beurre); that’s why my sauce tastes richer and creamier and mellower than yours, why it’s got
that nice, thick, opaque consistency. Believe me, there’s a big crock of softened butter on
almost every cook’s station, and it’s getting a heavy workout. Margarine? That’s not food. I Can’t Believe It’s Not Butter? I can. If you’re planning on using margarine in anything, you can stop reading now, because I won’t be able to help you.
A couple of German libraries, assisted by the German Research Council, have scanned all 63,000 pages (g) of 'Johann Heinrich Zedler's Great Complete Universal Encyclopedia of All the Sciences and Arts', published in 1732. It's even searchable. And it's fantastic.
I searched for melancolia in various spellings and came across this recipe for 'Spiced Beer Against Melancholey'. The antiquated spelling and Fraktur script make it a bit hard to read, but the recipe seems to have at least 15 or so ingredients, including young beer, 'hermo-dates(?)', carrot seeds, radishes, white wine, coriander seeds, juniper berries, St. John's Wort tips, and much more:
There's got to be some philologist out there who can interpret the weights, measures, and cooking instructions. We can only hope all the spices are still available.
Let's all get together and whip up a giant cauldron of this stuff and get rid of our Melancholey once and for all! Who's with me?
This morning I read that five major German breweries have agreed to a € 106 million settlement to end a price-fixing lawsuit (g).
So now that the government's stopped them selling beer for the same price, can it do something about them selling beer with the same flavor? (g)
Spotted in the famous Brussels mussels-and-frites restaurant Chez Leon, a diagram in which a French fry explains to a nonplussed mussel the principle of waterless urinals:
Good to see french fries finally taking personal hygiene seriously.
One of mankind's more regrettable discoveries is that you can eat fish at a certain stage of decomposition and survive. Confusing ought with is, some people then decided that because it was possible to do this, it should be done. If you were ever to be transported back to ancient Rome, you would immediately be confronted with the omnipresence of garum, the fermented fish sauce that was used as a seasoning and widely mocked as repulsive even in Roman times. The Vietnamese also use fish sauce to this day.
But the Swedes take it one step back, refusing to wait until the fish liquefied.

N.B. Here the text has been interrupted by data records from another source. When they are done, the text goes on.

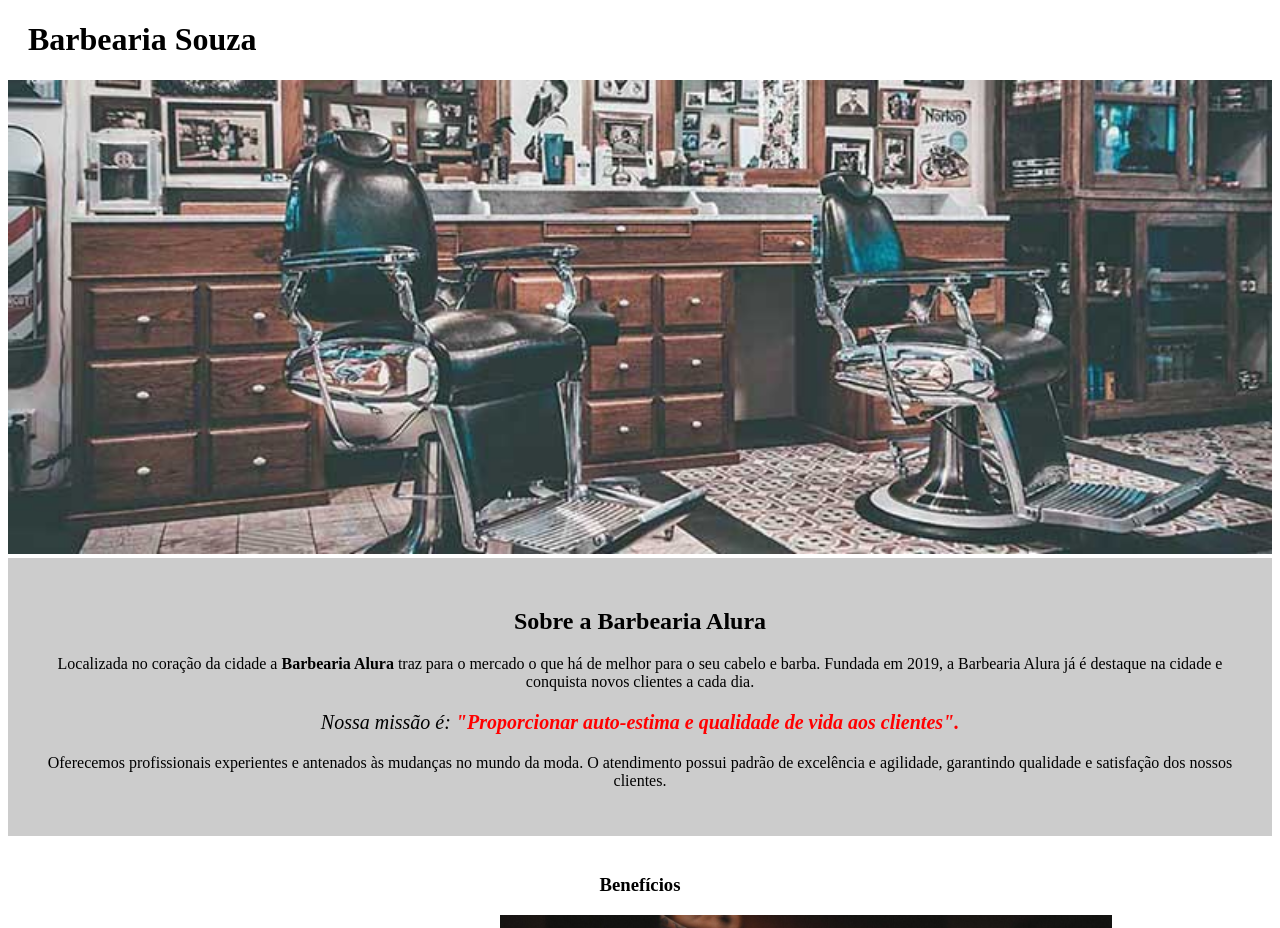
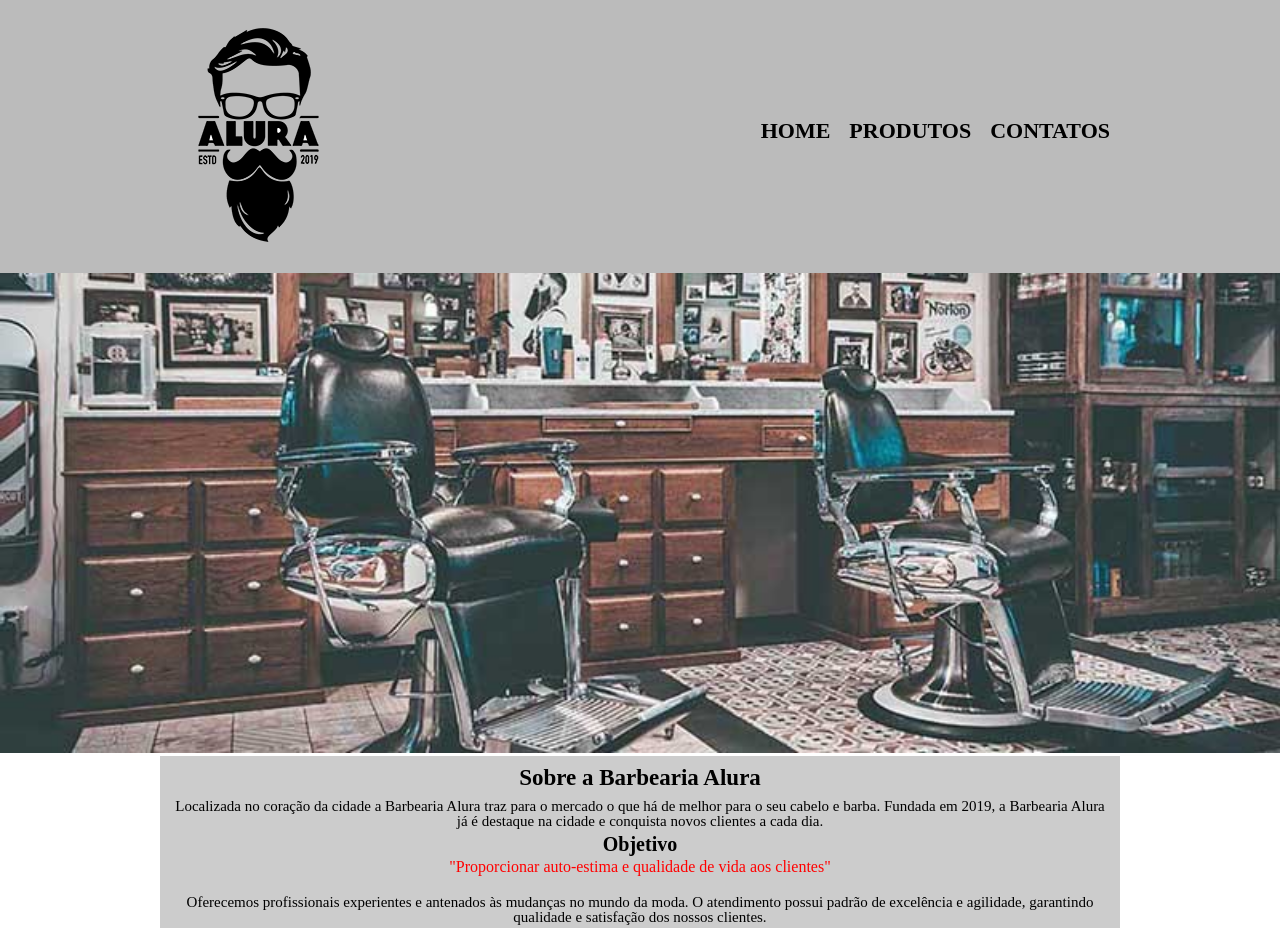
Before and after one commit to leopoldoferreira/alura-formacao-html-css, a plain HTML site: page HTML+CSS pt2/index.html in a window 1280 px wide. Shown: the top 928 px of the page. Drawn offline with Linux system fonts and the light colour scheme.

Commit message:
header e footer na inicial

```diff
--- a/HTML+CSS pt2/index.html
+++ b/HTML+CSS pt2/index.html
@@ -3,18 +3,30 @@
     <head>
         <meta charset="UTF-8">
         <title>Barbearia Alura</title>
+        <link rel="stylesheet" href="reset.css">
         <link rel="stylesheet" href="style.css">
     </head>
     <body>
         <header>
-            <h1 class="titulo-principal">Barbearia Souza</h1>
+            <div class="caixa">
+                <h1><img src="./imagens/logo.png"></h1>
+                <nav class="nav-bar">
+                    <ul>
+                        <li><a href="index.html">Home</a></li>
+                        <li><a href="produtos.html">Produtos</a></li>
+                        <li><a href="contato.html">Contatos</a></li>
+                    </ul>
+                </nav>
+            </div>
         </header>
+        <main>
             <img id="banner" src="./banner.jpg">
             <div class="principal">
                 <h2 class="titulo-centralizado">Sobre a Barbearia Alura</h2>
-        <p>Localizada no coração da cidade a <strong>Barbearia Alura</strong> traz para o mercado o que há de melhor para o seu cabelo e barba. Fundada em 2019, a Barbearia Alura já é destaque na cidade e conquista novos clientes a cada dia.</p>
-        <p id="missao" ><em>Nossa missão é: <strong>"Proporcionar auto-estima e qualidade de vida aos clientes".</strong></em></p>
-        <p>Oferecemos profissionais experientes e antenados às mudanças no mundo da moda. O atendimento possui padrão de excelência e agilidade, garantindo qualidade e satisfação dos nossos clientes.</p>
+                <p id="p1">Localizada no coração da cidade a <strong>Barbearia Alura</strong> traz para o mercado o que há de melhor para o seu cabelo e barba. Fundada em 2019, a Barbearia Alura já é destaque na cidade e conquista novos clientes a cada dia.</p>
+                <h3 class="titulo-centralizado">Objetivo</h3>
+                <p id="p2"><em><strong id="missao">"Proporcionar auto-estima e qualidade de vida aos clientes"</strong></em></p>
+                <p id="p3">Oferecemos profissionais experientes e antenados às mudanças no mundo da moda. O atendimento possui padrão de excelência e agilidade, garantindo qualidade e satisfação dos nossos clientes.</p>
             </div>
 
             <div class="beneficios">
@@ -28,5 +40,10 @@
 
                 <img src="beneficios.jpg" class="imagembeneficios">
             </div>
+        </main>
     </body>
+    <footer>
+        <img src="./imagens/logo-branco.png" alt="">
+        <p class="copyright">&copy; Copyright Barbearia Alura - 2022</p>
+    </footer>
 </html>
--- a/HTML+CSS pt2/style.css
+++ b/HTML+CSS pt2/style.css
@@ -1,30 +1,76 @@
-body {
+header {
+    background: #BBBBBB;
+    padding: 10px 0;
+}
+.caixa {
+    position: relative;
+    width: 940px;
+    margin: 0 auto;
+}
 
+.nav-bar {
+    position: absolute;
+    top: 110px;
+    right: 0;
 }
+
+.nav-bar ul li{
+    display: inline;
+    margin: 0 0 0 15px;
+}
+
+.nav-bar a {
+    text-transform: uppercase;
+    color: #000000;
+    font-weight: bold;
+    font-size: 22px;
+    text-decoration: none;
+}
+
+.nav-bar a:hover {
+    color: #C78C19;
+    text-decoration: underline;
+}
+
 .principal {
     background: #cccccc;
-    padding: 30px;
-}
-
-.titulo-principal {
-    padding-left: 20px;
+    width: 940px;
+    padding: 10px;
+    margin: 0 auto;
 }
 
 #banner {
     width: 100%;
 }
 
-.titulo-centralizado {
+.principal h2 {
     text-align: center;
+    font-size: 23px;
+    font-weight: bolder;
+    margin-bottom: 10px;
 }
-
-p {
+#p1 {
     text-align: center;
-    /* background: #cccccc; */
+    font-size: 15px;
+}
+.principal h3 {
+    text-align: center;
+    font-size: 20px;
+    font-weight: bolder;
+    margin: 5px 0px 5px 0px;
+}
+#p2 {
+    text-align: center;
+    font-size: 15px;
+}
+#p3 {
+    padding-top: 20px;
+    text-align: center;
+    font-size: 15px;
 }
 
 #missao {
-    font-size: 20px
+    font-size: 16px
 }
 
 em strong {  /* somente strongs dentro de em */
@@ -41,7 +87,7 @@ em strong {  /* somente strongs dentro de em */
 }
 
 
-ul {
+.beneficios ul {
     display: inline-block;
     vertical-align: top;
     width: 20%;
@@ -51,3 +97,15 @@ ul {
 .imagembeneficios {
     width: 50%;
 }
+
+footer {
+    text-align: center;
+    background: url("./imagens/bg.jpg");
+    padding: 40px 0;
+}
+
+.copyright {
+    color: #ffffff;
+    font-size: 13px;
+    margin-top: 20px;
+}
```
Lines whose indentation alone changed are shown as unchanged.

A friend recently brought back from Sweden a bulging tin can of 'fermented' (that is, half-rotten) chunks of herring, a Swedish specialty called 'surströmming'. A genteel Swiss food critic described this dish as 'horror in a can' (g) and described a tasting 'party' thus:
The biggest challenge when eating strömming is to vomit only after the first bite, not before. The word 'bestial' aptly describes the odor, the taste is just plain disgusting. Spicy, bitter, tangy, and sour. No-one in the group was able to take more than 5 grams into their mouths.My friend, who staged a tasting party of his own, reached deep into his richly-stocked clearinghouse of metaphors to describe it:
Unspeakably vile. I managed one bite without throwing up and couldn’t get down any more than that. It was a taste that resembled a rotting corpse in a plastic bag left in an alley behind an Indian restaurant in the sun for a few days. It was like what I imagine it would taste like blowing a syphilitic homeless man who has pissed himself for the past three days straight. It wasn’t pungent or offensive in smell beyond a ripe fart, it wasn’t sharp, or tangy at all, but dear lord – in the mouth, it was like licking the worst thing imaginable. The sheer sickly putrefaction taste just conjured up dead flies in the bottom of a cheap beer bottle in a deserted crack house.